The Palouse in WA is green and gorgeous with many hills blanketed in yellow from the blooming Canola plants. From the road they appear vast, they even do flying overhead on a commercial flight. Yeah, not so much at 1500AGL doing 120knt indicated. We headed out with five aircraft to capture that brilliant yellow for a background which in the brief sounded pretty simple. Armed with the D6 / 70-200f4, I stared through the viewfinder wondering what I was going to do. Once in the air it was obvious to me that the time over the biggest Canola field would be less than 30 seconds. They aren’t very big or wide! The first pass was a bust as the yellow didn’t fill the background but I still managed to make some clicks. Next pass we went from corner to corner of the field providing the greatest coverage and for one or two clicks, the Canola filed the background. It was definitely a learning experience that next year, we’re going to do a whole lot better!
Harvard & P-51D Mustang captured by D4s / 70-200f4
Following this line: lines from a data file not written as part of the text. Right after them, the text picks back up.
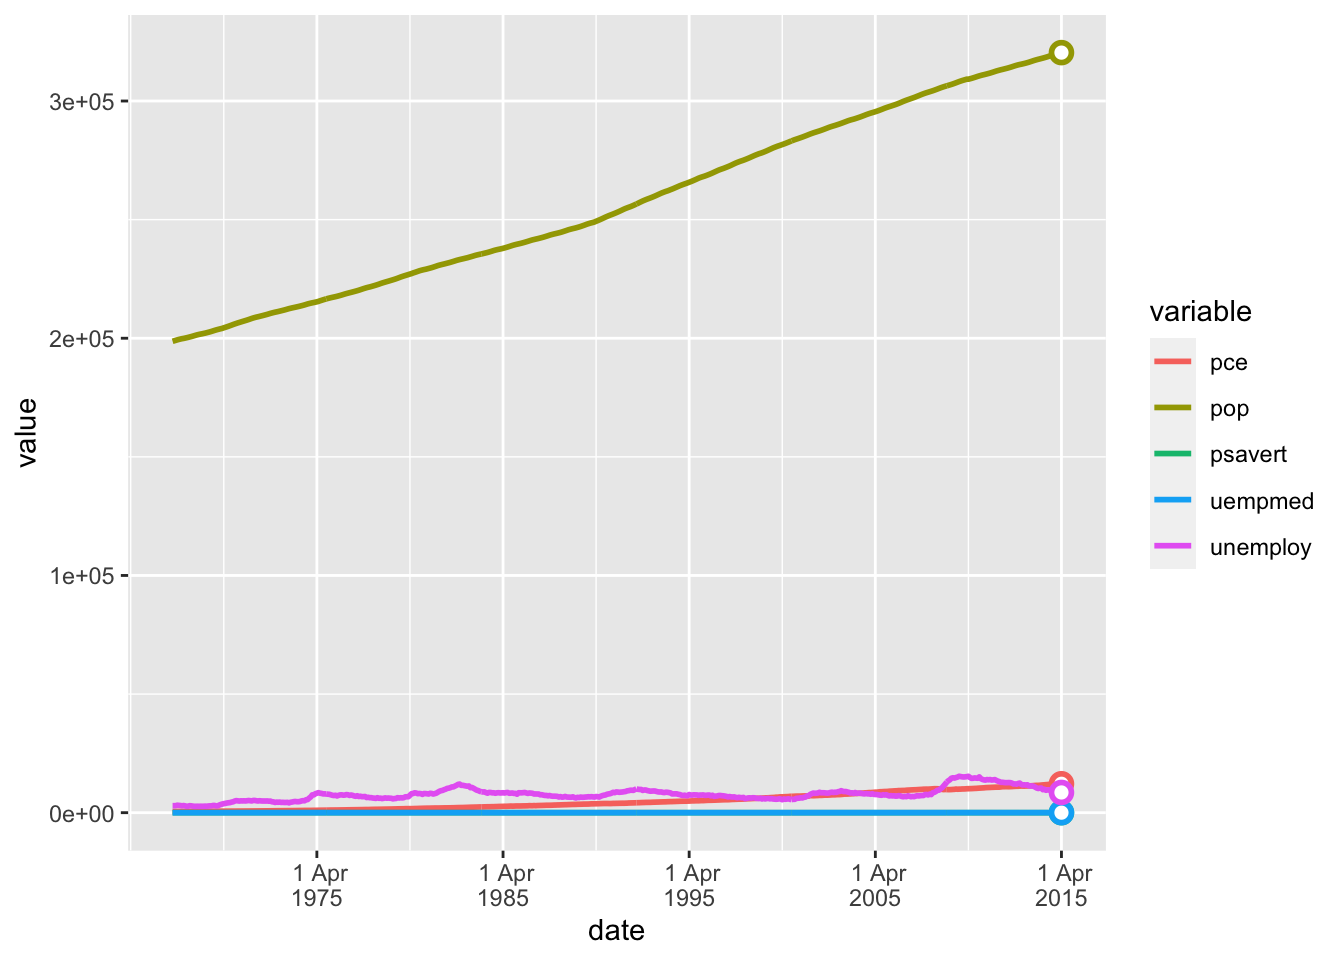
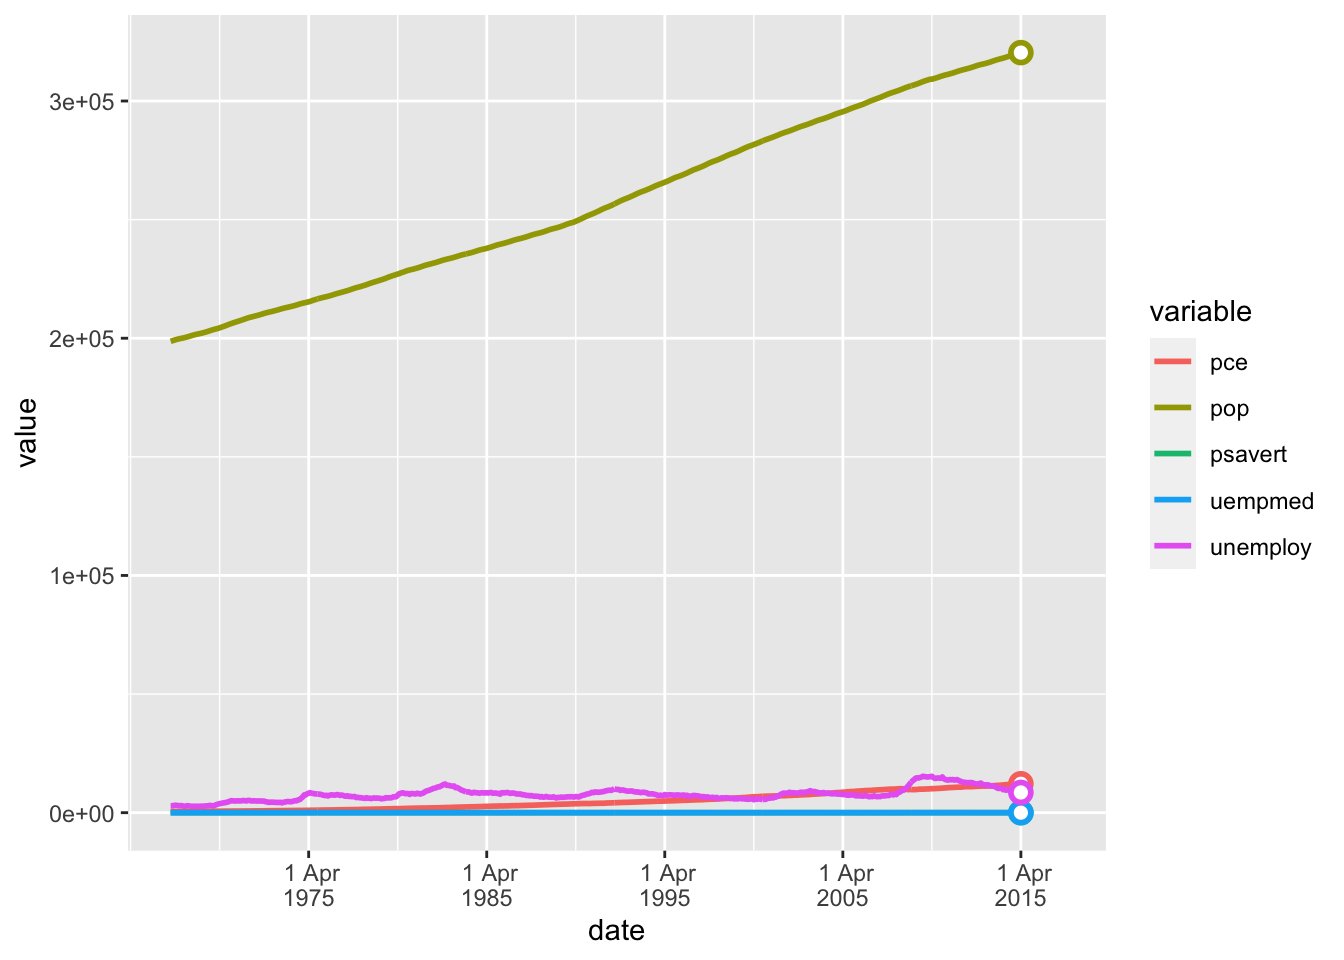
add nudge_x_perc argument to geom_finallabel

diff --git a/README.md b/README.md
@@ -73,7 +73,17 @@ ggplot2::economics_long %>%
 
 <img src="man/figures/README-scale_x_date_rightalign-1.png" width="100%" />
 
-## Functions (possibly) to come
+## Using `geom_finallabel()`
 
--   Label the points
--   Expand the x-axis to accommodate the points
+In time series line charts, you may wish to label the final point in the
+series. The `geom_finallabel()` function makes that easy.
+
+``` r
+ggplot2::economics_long %>%
+  ggplot(aes(x = date, y = value, col = variable)) +
+  geom_linepoint() +
+  geom_finallabel(aes(label = value)) +
+  scale_x_date_rightalign()
+```
+
+<img src="man/figures/README-geom_finallabel-1.png" width="100%" />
Many are getting ready to take to the skies again with their camera and an aircraft in their viewfinder. Light is a big part of making a successful air-to-air photo mission. How can you get ready for that flight now while still down on the ground? Breaking it down to its most basic parts, you have a cylinder moving around a light source. In that travel, there is a time when that cylinder looks good and times when it looks bad. This goes for both the path of the light and the quantity of the light. You can mimic this on the ground and teach yourself to see the light that you can pass along to your pilots.
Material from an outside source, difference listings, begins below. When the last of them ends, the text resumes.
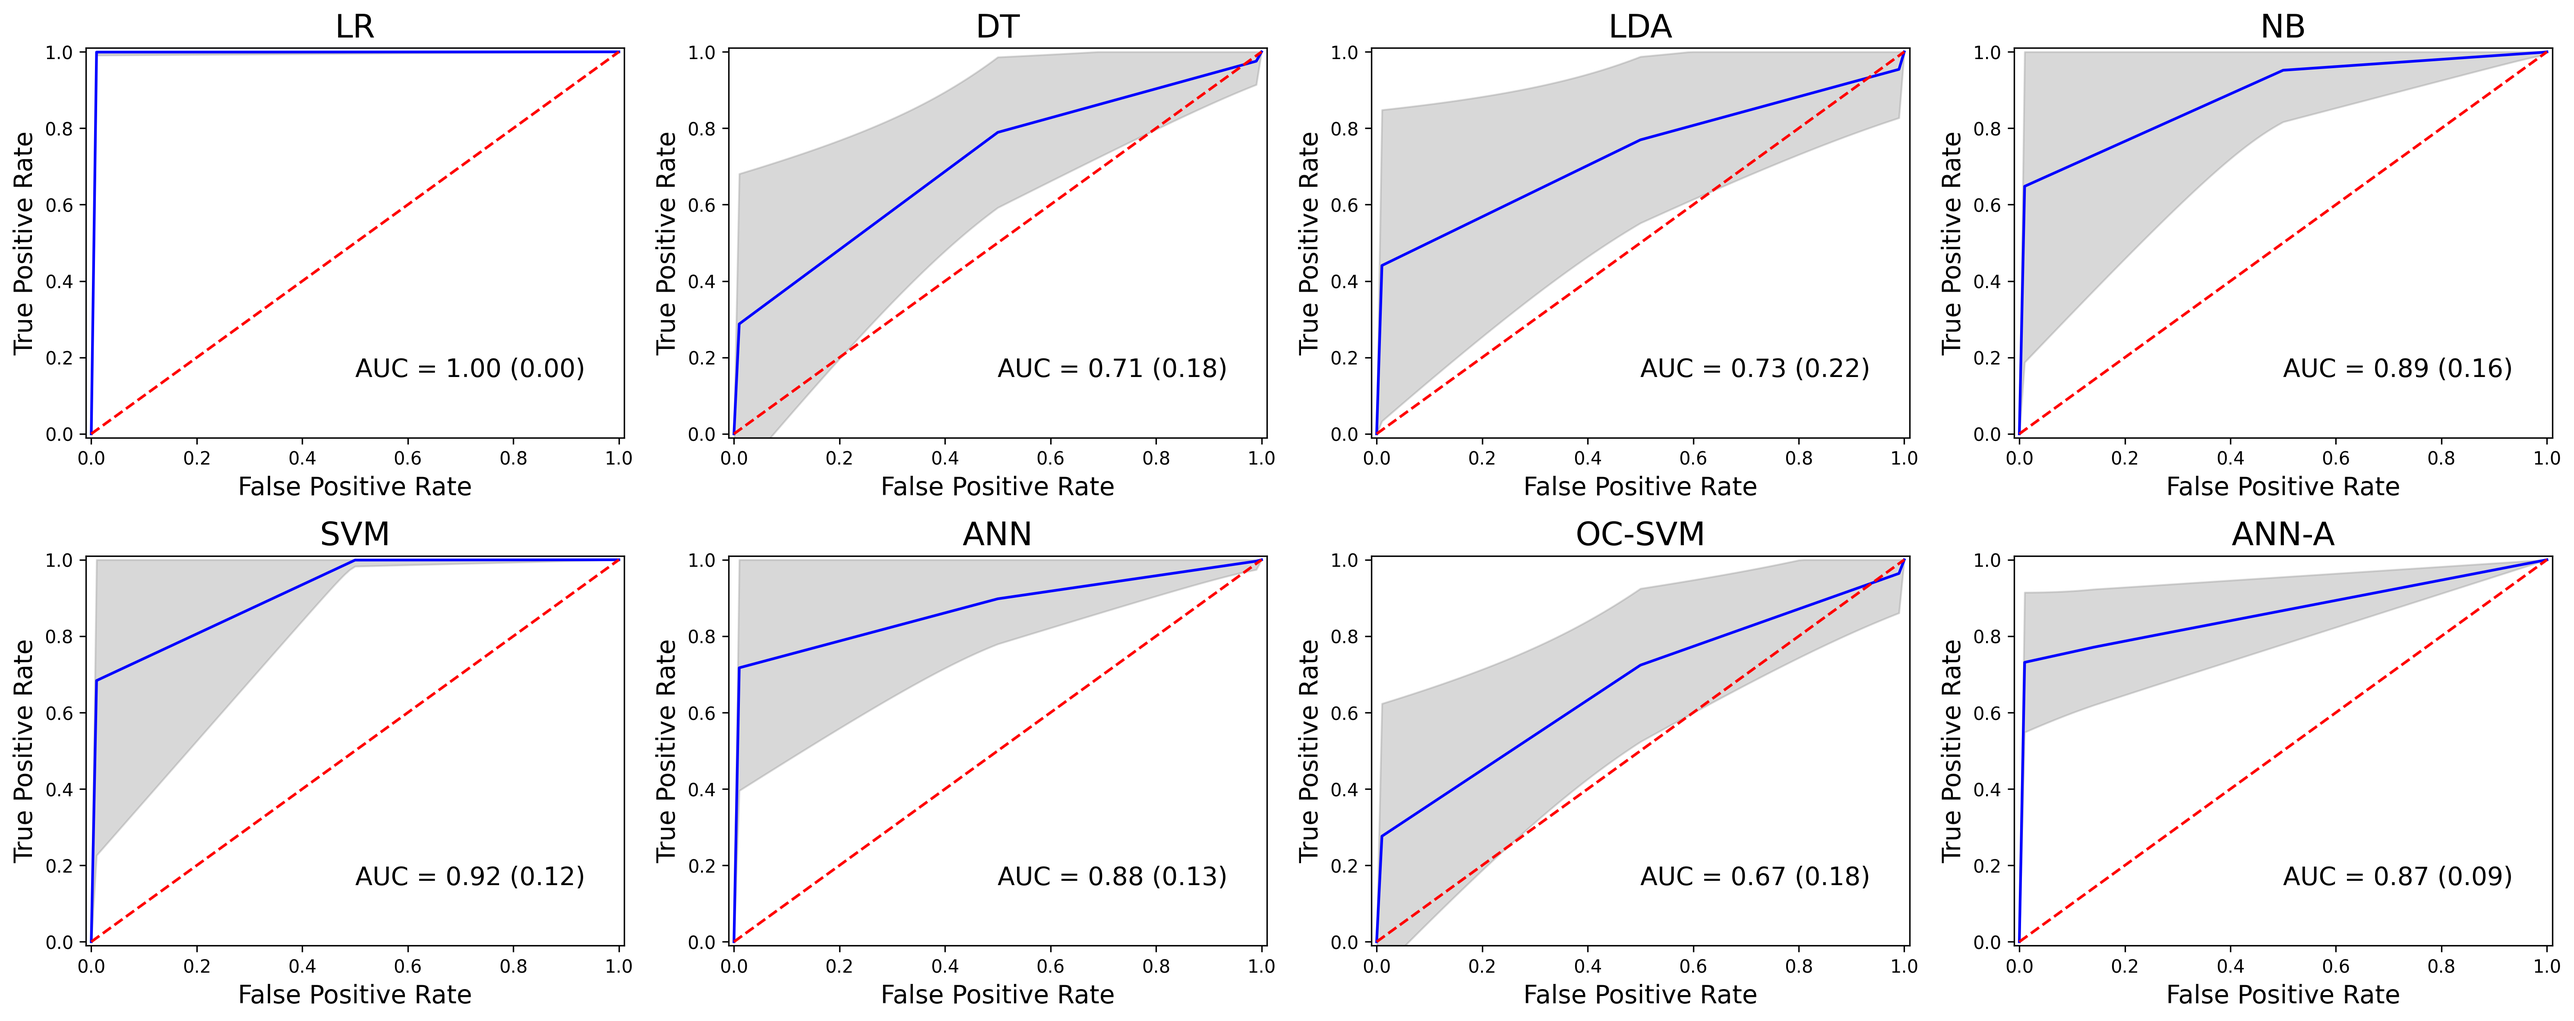
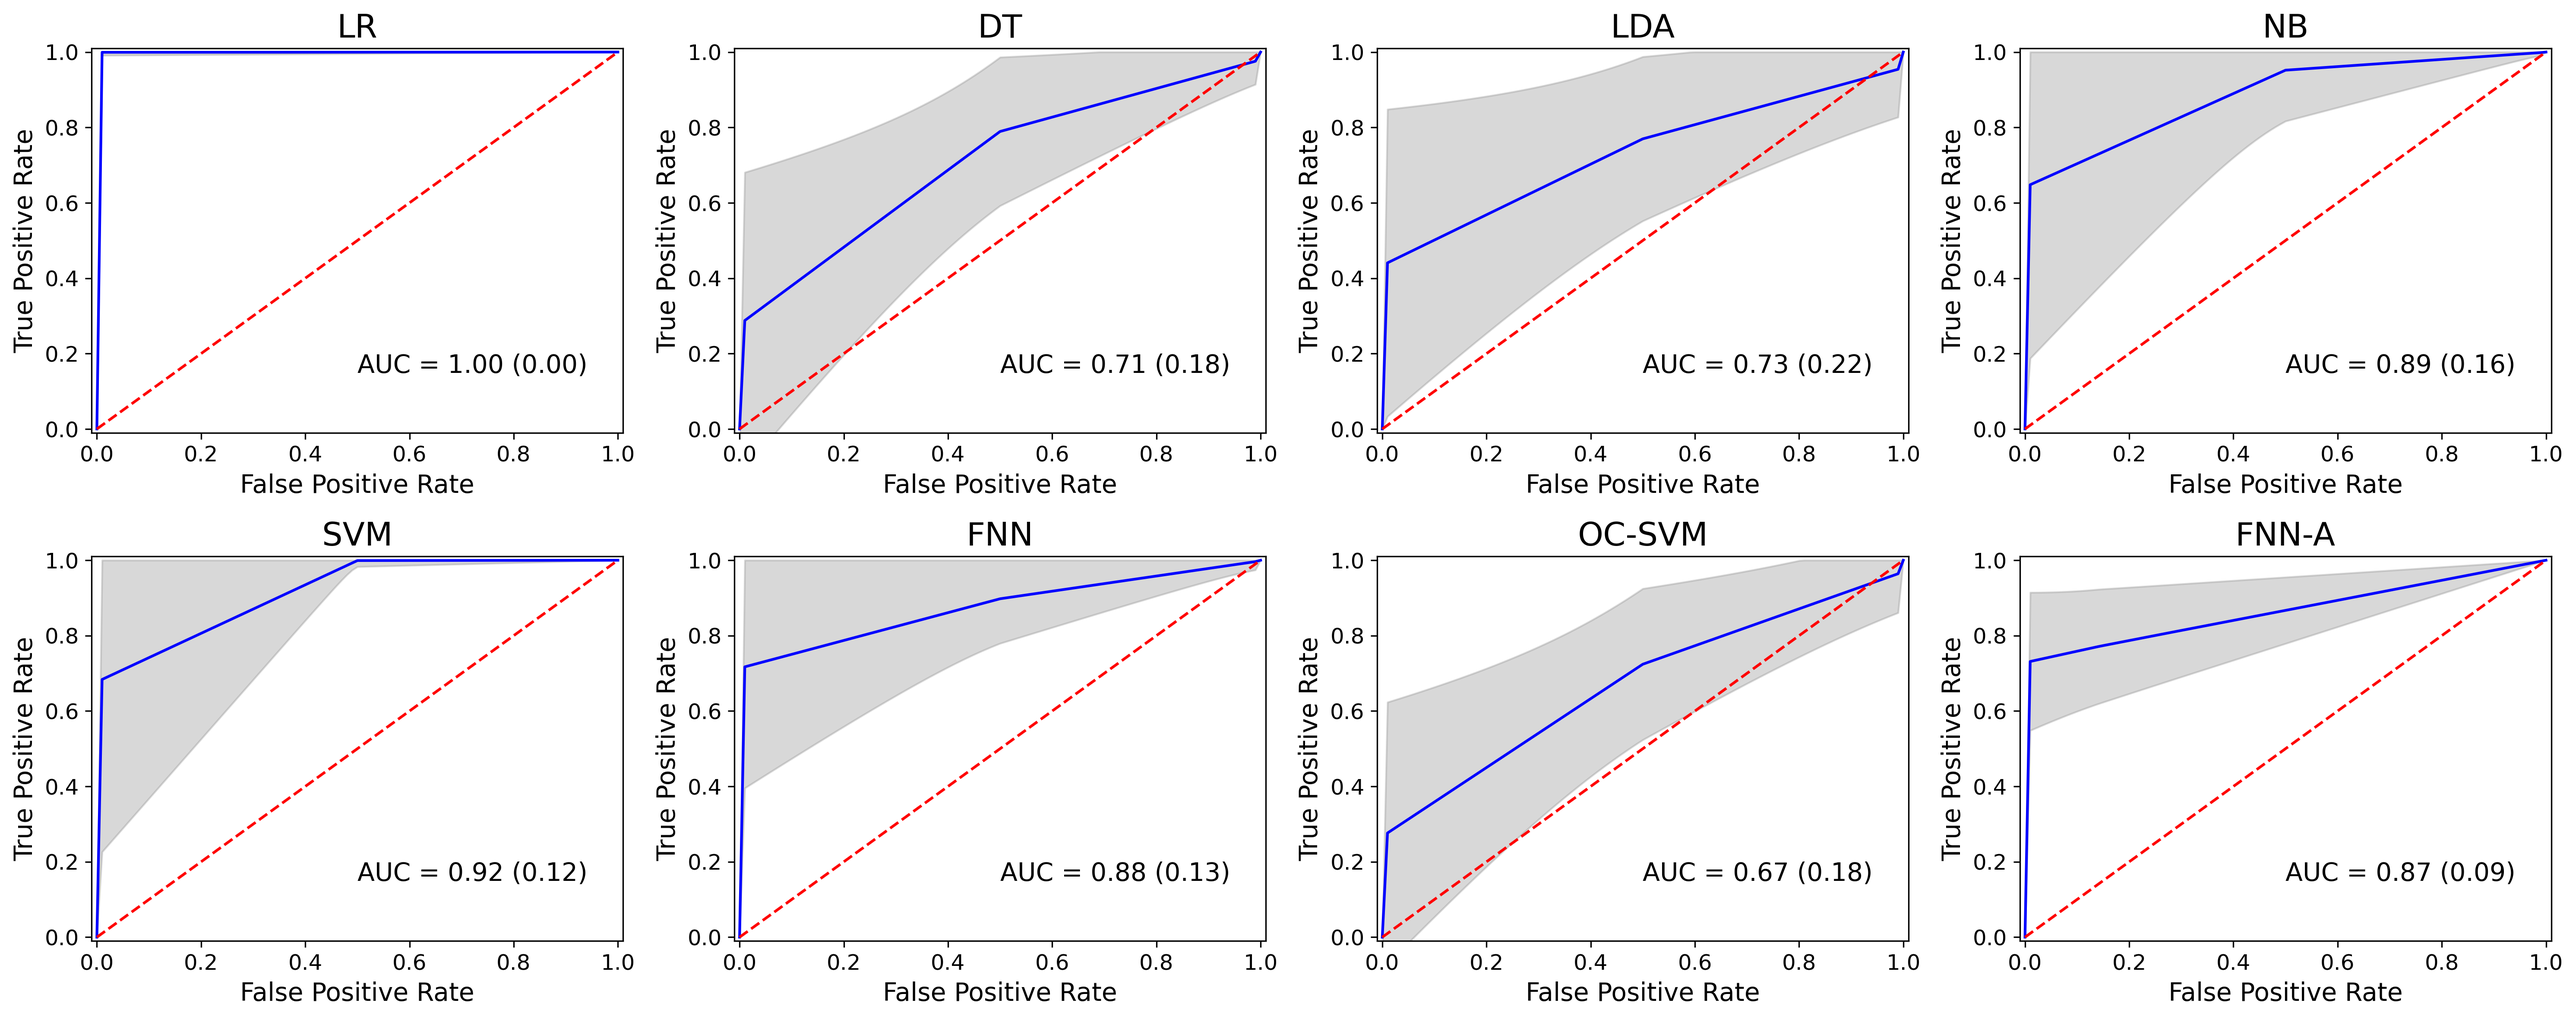
ANN to FNN

diff --git a/Fig3_results_bar_charts.py b/Fig3_results_bar_charts.py
@@ -80,8 +80,8 @@ for number_of_features in datasets:
 
     names = {0: 'LR', 1: 'DT',
              2: 'LDA', 3: 'NB',
-             4: 'SVM', 5: 'ANN',
-             6: 'OC-SVM', 7: 'ANN-A'}
+             4: 'SVM', 5: 'FNN',
+             6: 'OC-SVM', 7: 'FNN-A'}
 
     # Set up 2x4 subplot layout
     fig, axs = plt.subplots(2, 4, figsize=(14, 8), constrained_layout=True)
@@ -98,88 +98,4 @@ for number_of_features in datasets:
     figpath = os.path.join("figures", "Fig3_Bar_charts_" + str(number_of_features) + "_features.png")
     fig.savefig(figpath, dpi=300, bbox_inches='tight', format='png')
     plt.show()
-
-'''
-OLD CODE
-
-import numpy as np
-import matplotlib.pyplot as plt
-import matplotlib.colors as mcolors
-from statistics import stdev
-import os
-
-def DBS_outcome_prediction_accuracy(res_acc, res_sens, res_spec, res_AUC, name):
-    print(name)
-    print("%4.2f  (%4.2f)    %4.2f (%4.2f)   %4.2f (%4.2f)   %4.2f (%4.2f)" % (100*sum(res_acc)/len(res_acc), 100*stdev(res_acc), 100*sum(res_sens)/len(res_sens), 100*stdev(res_sens),
-          100*sum(res_spec)/len(res_spec), 100*stdev(res_spec), 100*sum(res_AUC)/len(res_AUC), 100*stdev(res_AUC)))
-    
-# Define the colors
-# Create a colormap instance
-cmap = plt.get_cmap('tab10')
-
-# Get the first four colors
-colors = [cmap(i) for i in range(4)]
-#or specific colors
-#colors = ['dodgerblue', 'royalblue', 'mediumblue', 'darkblue']
-
-def plot_barchart(ax, data, title):
-    # Calculate mean and standard deviation
-    mean_values = [np.mean(metric) for metric in data]
-    std_values = [np.std(metric) for metric in data]
-
-    # Create bar chart with error bars
-    bar_positions = np.arange(len(mean_values))
-    for pos, mean, yerr, color in zip(bar_positions, mean_values, std_values, colors):
-        ax.bar(pos, mean, align='center', alpha=0.7, color=color, ecolor='black', capsize=5, width=0.5)
-        ax.errorbar(pos, mean, yerr=yerr, fmt='none', ecolor='black', capsize=None)
-
-    # Set chart title and labels
-    ax.set_title(title)
-    ax.set_xticks(bar_positions)
-    ax.set_ylim(0, 1.0)
-    ax.set_xticklabels(['Acc', 'Sens', 'Spec', 'AUC'])
-
-    # Remove top border of subplot
-    ax.spines['top'].set_visible(False)
-    
-datasets = [5, 10, 20]
-
-# Determine the global y-axis limits
-y_min = 0
-y_max = 1
-
-for number_of_features in datasets:
-    datadir = "data/" +str(number_of_features)
-
-    accs = np.load(os.path.join(datadir, "ACC.npy"))
-    sens = np.load(os.path.join(datadir, "SENS.npy"))
-    spes = np.load(os.path.join(datadir, "SPEC.npy"))
-    aucs = np.load(os.path.join(datadir, "AUC.npy"))
-    
-    names = {0: 'LR', 1:'DT',
-         2: 'LDA', 3: 'NB',
-         4: 'SVM', 5: 'ANN',
-         6: 'OC-SVM', 7: 'ANN-A'}
-
-    fig, axs = plt.subplots(1, 8, figsize=(14, 4), constrained_layout=True, sharex=True, sharey=True)
-    #fig.suptitle(f'Performance Metrics for {number_of_features} Features')
-
-    for i, el in enumerate(list([0, 1, 2, 3, 4, 5, 6, 7])):
-        DBS_outcome_prediction_accuracy( accs[el], sens[el], spes[el], aucs[el], names[el])
-        
-        # Plot bar charts
-        #for 2x4
-        #ax = axs[i//4, i%4]
-        #for 1x8
-        ax = axs[i]
-        plot_barchart(ax, [accs[el], sens[el], spes[el], aucs[el]], names[el])
-    
-    plt.tight_layout()
-    
-    figpath = os.path.join("figures", "Fig3_Bar_charts_"+str(number_of_features)+"_features.tiff")
-    fig.savefig(figpath, dpi=300, bbox_inches='tight', format='tiff')
-    plt.show()
-'''
-        
-        
         

diff --git a/Fig4_ROC.py b/Fig4_ROC.py
@@ -10,7 +10,7 @@ from statistics import stdev
 import os
 
 #Select 5, 10 or 20
-number_of_features = 10
+number_of_features = 20
 base_fpr = np.linspace(0, 1, 101)
 datadir = "data"
 accs = np.load(os.path.join(datadir, str(number_of_features), "ACC.npy"))
@@ -46,8 +46,8 @@ axes = axes.ravel()
 
 names = {0: 'LR', 1:'DT',
          2: 'LDA', 3: 'NB',
-         4: 'SVM', 5: 'ANN',
-         6: 'OC-SVM', 7: 'ANN-A'}
+         4: 'SVM', 5: 'FNN',
+         6: 'OC-SVM', 7: 'FNN-A'}
 
 print("Accuracy %  Sensitivity %  Specificity %  AUC")
 for i, el in enumerate(list([0, 1, 2, 3, 4, 5, 6, 7])):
Head to your local hardware store and purchase a foot long piece of aluminum pipe. Get a piece of flat aluminum and attach it to the pipe. You now have a plane muck up you can teach yourself to see the light with. Like a little kid, “fly” that cylinder around in the light at all times of the day and look at the light on the cylinder (it will only work if you make airplane sounds BTW). Take your camera and shoot video of the plane at arm’s length and then look at that light. You will start to see when it’s better and when it worse. Once you have an idea, take photos of that cylinder and process them. What works for you, your story, your client, your passion. You can teach yourself to see the light on the cylinder!
The weekend is almost here, the weekend when many can get back out and shoot! Whether you have been working 9-5 or Stay at Home, in either case, your basic skills might need sharpening, now’s the time to sharpen! You know what I’m talking about, I’ve mentioned it a few thousand times before. Hand-holding and panning, practice the rest of the week so you’re ready to go this weekend. Watch Basic Handholding and Panning videos I’ve posted to remind yourself. Then go out and do some practice by really pushing yourself!
This is perfect for those of you with kids at home, all you need are two kids and a tennis ball. Now, set your camera to the settings you prefer (I use Shutter Priority 1/60, AutoAreaAF), put your kids about 30-40 feet apart and have them toss the tennis ball between them. Now, you FOCUS and get SHARP images of that ball going back and forth. Simple! Do this for 15-20 minutes every day and you’ll be ready for the action this weekend.
PS … remember to make your gear purchases at Bedford Camera and mention the discount code MOOSE for special pricing. Additionally, you will have free shipping on orders over $99 and most likely no sales tax.
When it comes to aircraft, I learned from the get-go that angles are everything! I think about it so much, I have 1:16 models in the office that I stare at all the time as the light changes. I have them at eyelevel so I think how I would see the aircraft lying on the tarmac. It’s made a difference in how I shoot.
I grabbed these P-47 images to illustrate my point. Shot with the D5 / 24-70f2.8, I simply moved around at The Jug looking how the morning light was changing its imposing stance. Do I have a favorite among the three here, you bet. You might too and that’s the point.
It’s real easy when out on the line to see one shot and with all the stimulation, go with that first “wow” view. I’m going to encourage you to walk around because you just might find a better shot. Simply put, check the angles!